------ Material for the task

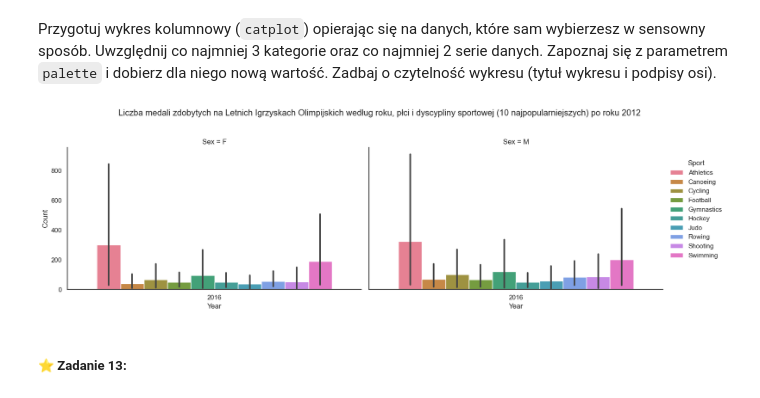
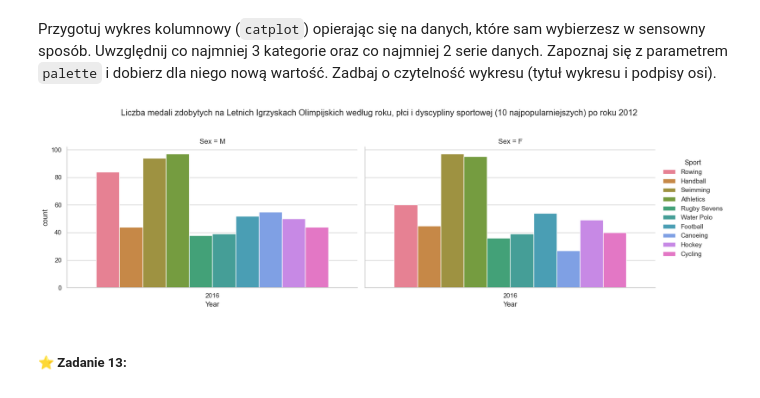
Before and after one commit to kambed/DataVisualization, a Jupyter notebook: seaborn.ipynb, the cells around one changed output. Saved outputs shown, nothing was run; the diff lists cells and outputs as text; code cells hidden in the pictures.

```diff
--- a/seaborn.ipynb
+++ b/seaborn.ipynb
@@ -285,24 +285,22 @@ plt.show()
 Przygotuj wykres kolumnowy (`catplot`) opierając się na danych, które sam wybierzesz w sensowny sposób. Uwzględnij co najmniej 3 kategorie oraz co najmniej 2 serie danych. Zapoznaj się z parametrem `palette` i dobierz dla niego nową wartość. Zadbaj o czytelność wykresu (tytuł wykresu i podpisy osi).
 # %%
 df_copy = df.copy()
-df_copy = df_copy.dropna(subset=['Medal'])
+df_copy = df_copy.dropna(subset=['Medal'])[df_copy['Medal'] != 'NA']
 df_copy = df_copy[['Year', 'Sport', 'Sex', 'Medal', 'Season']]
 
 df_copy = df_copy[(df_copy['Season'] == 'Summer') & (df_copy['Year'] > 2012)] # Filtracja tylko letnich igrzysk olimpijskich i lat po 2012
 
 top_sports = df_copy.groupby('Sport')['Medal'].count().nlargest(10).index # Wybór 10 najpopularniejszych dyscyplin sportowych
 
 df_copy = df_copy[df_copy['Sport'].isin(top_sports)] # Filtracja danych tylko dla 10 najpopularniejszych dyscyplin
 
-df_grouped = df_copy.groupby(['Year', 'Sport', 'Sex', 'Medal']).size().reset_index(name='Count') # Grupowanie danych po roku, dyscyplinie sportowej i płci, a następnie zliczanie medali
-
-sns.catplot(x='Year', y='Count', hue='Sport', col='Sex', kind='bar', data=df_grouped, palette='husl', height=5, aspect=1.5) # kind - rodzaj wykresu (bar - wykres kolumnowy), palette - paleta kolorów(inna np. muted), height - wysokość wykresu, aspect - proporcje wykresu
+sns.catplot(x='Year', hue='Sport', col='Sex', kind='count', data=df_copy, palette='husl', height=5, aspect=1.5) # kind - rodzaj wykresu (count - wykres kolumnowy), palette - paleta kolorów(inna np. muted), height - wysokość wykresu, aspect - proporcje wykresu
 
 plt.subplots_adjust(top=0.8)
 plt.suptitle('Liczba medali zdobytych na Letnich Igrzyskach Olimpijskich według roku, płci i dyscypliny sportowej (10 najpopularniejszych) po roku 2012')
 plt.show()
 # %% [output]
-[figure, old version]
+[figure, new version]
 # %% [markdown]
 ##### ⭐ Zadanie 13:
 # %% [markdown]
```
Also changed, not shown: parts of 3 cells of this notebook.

------------

| Work order |
Return the entries unchanged, save for the pictures, which do not belong in the copy.

| Answer section |
Before and after one commit to kambed/DataVisualization, a Jupyter notebook: seaborn.ipynb, the cells around one changed output. Saved outputs shown, nothing was run; the diff lists cells and outputs as text; code cells hidden in the pictures.

```diff
--- a/seaborn.ipynb
+++ b/seaborn.ipynb
@@ -285,24 +285,22 @@ plt.show()
 Przygotuj wykres kolumnowy (`catplot`) opierając się na danych, które sam wybierzesz w sensowny sposób. Uwzględnij co najmniej 3 kategorie oraz co najmniej 2 serie danych. Zapoznaj się z parametrem `palette` i dobierz dla niego nową wartość. Zadbaj o czytelność wykresu (tytuł wykresu i podpisy osi).
 # %%
 df_copy = df.copy()
-df_copy = df_copy.dropna(subset=['Medal'])
+df_copy = df_copy.dropna(subset=['Medal'])[df_copy['Medal'] != 'NA']
 df_copy = df_copy[['Year', 'Sport', 'Sex', 'Medal', 'Season']]
 
 df_copy = df_copy[(df_copy['Season'] == 'Summer') & (df_copy['Year'] > 2012)] # Filtracja tylko letnich igrzysk olimpijskich i lat po 2012
 
 top_sports = df_copy.groupby('Sport')['Medal'].count().nlargest(10).index # Wybór 10 najpopularniejszych dyscyplin sportowych
 
 df_copy = df_copy[df_copy['Sport'].isin(top_sports)] # Filtracja danych tylko dla 10 najpopularniejszych dyscyplin
 
-df_grouped = df_copy.groupby(['Year', 'Sport', 'Sex', 'Medal']).size().reset_index(name='Count') # Grupowanie danych po roku, dyscyplinie sportowej i płci, a następnie zliczanie medali
-
-sns.catplot(x='Year', y='Count', hue='Sport', col='Sex', kind='bar', data=df_grouped, palette='husl', height=5, aspect=1.5) # kind - rodzaj wykresu (bar - wykres kolumnowy), palette - paleta kolorów(inna np. muted), height - wysokość wykresu, aspect - proporcje wykresu
+sns.catplot(x='Year', hue='Sport', col='Sex', kind='count', data=df_copy, palette='husl', height=5, aspect=1.5) # kind - rodzaj wykresu (count - wykres kolumnowy), palette - paleta kolorów(inna np. muted), height - wysokość wykresu, aspect - proporcje wykresu
 
 plt.subplots_adjust(top=0.8)
 plt.suptitle('Liczba medali zdobytych na Letnich Igrzyskach Olimpijskich według roku, płci i dyscypliny sportowej (10 najpopularniejszych) po roku 2012')
 plt.show()
 # %% [output]
-[figure, old version]
+[figure, new version]
 # %% [markdown]
 ##### ⭐ Zadanie 13:
 # %% [markdown]
```
Also changed, not shown: parts of 3 cells of this notebook.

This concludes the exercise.